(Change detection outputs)
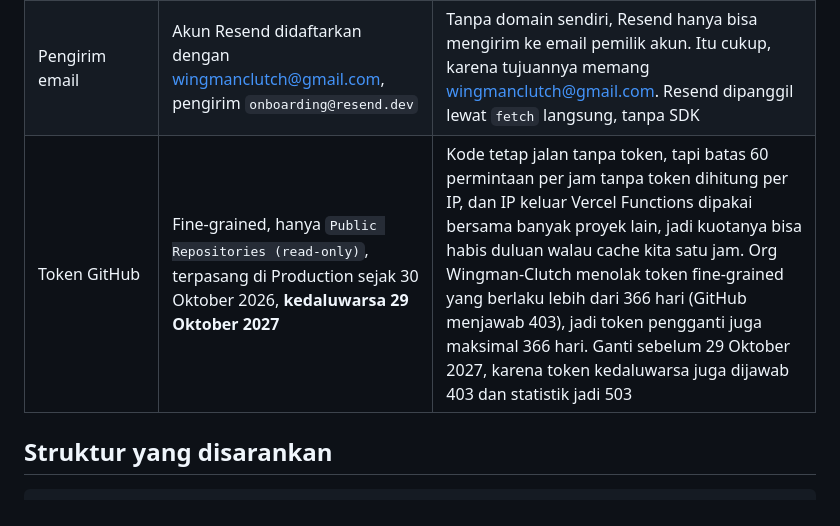
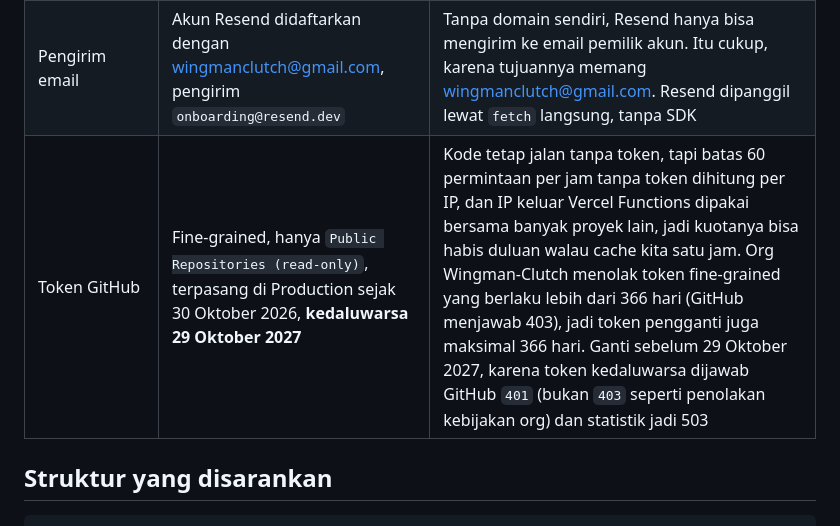
Before and after one commit to Wingman-Clutch/wingmanclutch, a Markdown page: docs/backend.md, the part around the change. Drawn GitHub-style.

Commit message:
docs: catat token GitHub kedaluwarsa dijawab 401, bukan 403
Koreksi dari review PR #11. GitHub menjawab 401 untuk token yang sudah
kedaluwarsa. 403 hanya untuk token yang ditolak kebijakan org, seperti
token pertama yang berlaku lebih dari 366 hari. Bedanya penting waktu
membaca log Functions saat statistik hilang.

Co-authored-by: Muhammad Haikal Faruq <50310521+HaikalFaruq@users.noreply.github.com>

```diff
--- a/docs/backend.md
+++ b/docs/backend.md
@@ -21,7 +21,7 @@ Diputuskan Bintang di PR `feat/api-kontak`, mengikuti usulan awal.
 | --- | --- | --- |
 | Penyimpanan batas kirim | Upstash Redis (gratis) lewat `@upstash/ratelimit`, jendela geser 5 per jam | Batas di memori bisa ditembus karena instance Functions berganti-ganti, jadi hanya dipakai sebagai cadangan kalau env Upstash kosong (lokal). Kalau Upstash sedang mati, pesan tetap dikirim supaya form tidak tertutup |
 | Pengirim email | Akun Resend didaftarkan dengan wingmanclutch@gmail.com, pengirim `onboarding@resend.dev` | Tanpa domain sendiri, Resend hanya bisa mengirim ke email pemilik akun. Itu cukup, karena tujuannya memang wingmanclutch@gmail.com. Resend dipanggil lewat `fetch` langsung, tanpa SDK |
-| Token GitHub | Fine-grained, hanya `Public Repositories (read-only)`, terpasang di Production sejak 30 Oktober 2026, **kedaluwarsa 29 Oktober 2027** | Kode tetap jalan tanpa token, tapi batas 60 permintaan per jam tanpa token dihitung per IP, dan IP keluar Vercel Functions dipakai bersama banyak proyek lain, jadi kuotanya bisa habis duluan walau cache kita satu jam. Org Wingman-Clutch menolak token fine-grained yang berlaku lebih dari 366 hari (GitHub menjawab 403), jadi token pengganti juga maksimal 366 hari. Ganti sebelum 29 Oktober 2027, karena token kedaluwarsa juga dijawab 403 dan statistik jadi 503 |
+| Token GitHub | Fine-grained, hanya `Public Repositories (read-only)`, terpasang di Production sejak 30 Oktober 2026, **kedaluwarsa 29 Oktober 2027** | Kode tetap jalan tanpa token, tapi batas 60 permintaan per jam tanpa token dihitung per IP, dan IP keluar Vercel Functions dipakai bersama banyak proyek lain, jadi kuotanya bisa habis duluan walau cache kita satu jam. Org Wingman-Clutch menolak token fine-grained yang berlaku lebih dari 366 hari (GitHub menjawab 403), jadi token pengganti juga maksimal 366 hari. Ganti sebelum 29 Oktober 2027, karena token kedaluwarsa dijawab GitHub `401` (bukan `403` seperti penolakan kebijakan org) dan statistik jadi 503 |
 
 ## Struktur yang disarankan
 
```
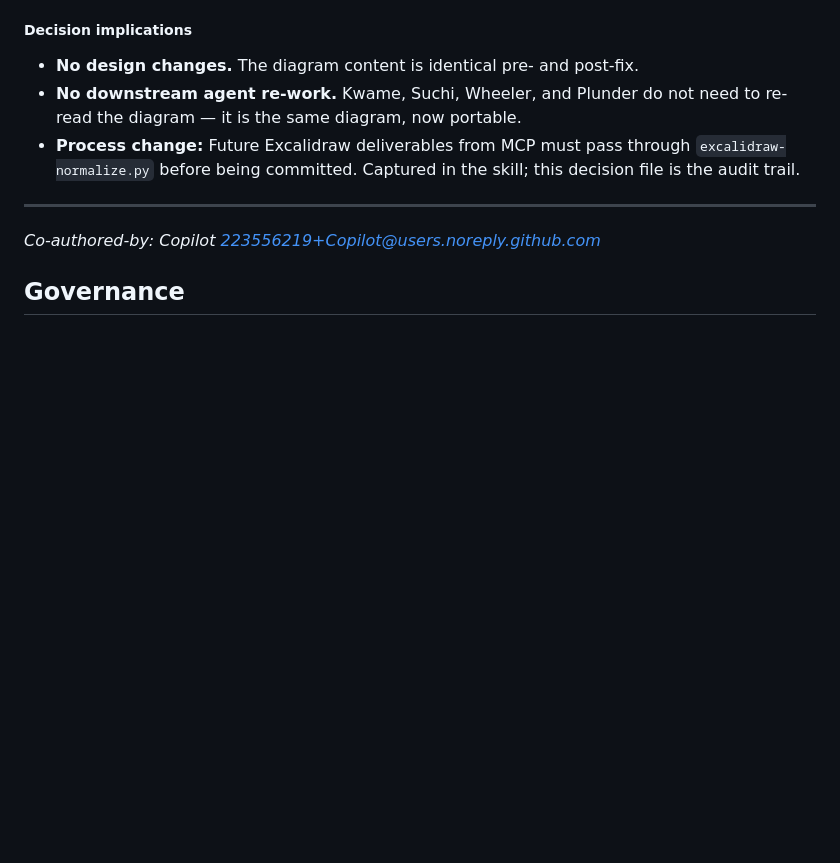
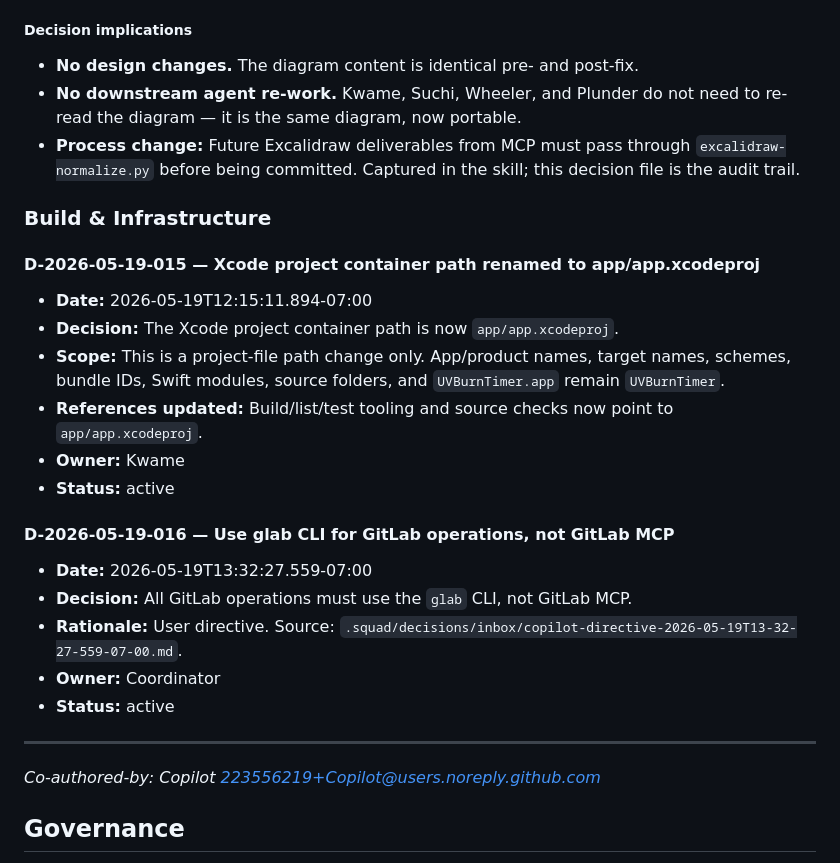
Before and after one commit to yashasg/uv-burn-timer, a Markdown page: .squad/decisions.md, the part around the change. Rendered like a GitHub page; blank space fills up the shorter version.

Commit message:
Record glab CLI preference
Update decisions.md with directive D-2026-05-19-016: use glab CLI for GitLab operations, not GitLab MCP.

Co-authored-by: Copilot <223556219+Copilot@users.noreply.github.com>

```diff
--- a/.squad/decisions.md
+++ b/.squad/decisions.md
@@ -493,6 +493,23 @@ This is a load-bearing learning — **any future Excalidraw export via MCP must
 - **No downstream agent re-work.** Kwame, Suchi, Wheeler, and Plunder do not need to re-read the diagram — it is the same diagram, now portable.
 - **Process change:** Future Excalidraw deliverables from MCP must pass through `excalidraw-normalize.py` before being committed. Captured in the skill; this decision file is the audit trail.
 
+### Build & Infrastructure
+
+#### D-2026-05-19-015 — Xcode project container path renamed to app/app.xcodeproj
+- **Date:** 2026-05-19T12:15:11.894-07:00
+- **Decision:** The Xcode project container path is now `app/app.xcodeproj`.
+- **Scope:** This is a project-file path change only. App/product names, target names, schemes, bundle IDs, Swift modules, source folders, and `UVBurnTimer.app` remain `UVBurnTimer`.
+- **References updated:** Build/list/test tooling and source checks now point to `app/app.xcodeproj`.
+- **Owner:** Kwame
+- **Status:** active
+
+#### D-2026-05-19-016 — Use glab CLI for GitLab operations, not GitLab MCP
+- **Date:** 2026-05-19T13:32:27.559-07:00
+- **Decision:** All GitLab operations must use the `glab` CLI, not GitLab MCP.
+- **Rationale:** User directive. Source: `.squad/decisions/inbox/copilot-directive-2026-05-19T13-32-27-559-07-00.md`.
+- **Owner:** Coordinator
+- **Status:** active
+
 ---
 
 *Co-authored-by: Copilot <223556219+Copilot@users.noreply.github.com>*
```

TASK STATEMENT —
Please find every line in the records above that holds the word "users" and copy it.

TASK OUTPUT —
Co-authored-by: Muhammad Haikal Faruq <50310521+HaikalFaruq@users.noreply.github.com>
Co-authored-by: Copilot <223556219+Copilot@users.noreply.github.com>
 *Co-authored-by: Copilot <223556219+Copilot@users.noreply.github.com>*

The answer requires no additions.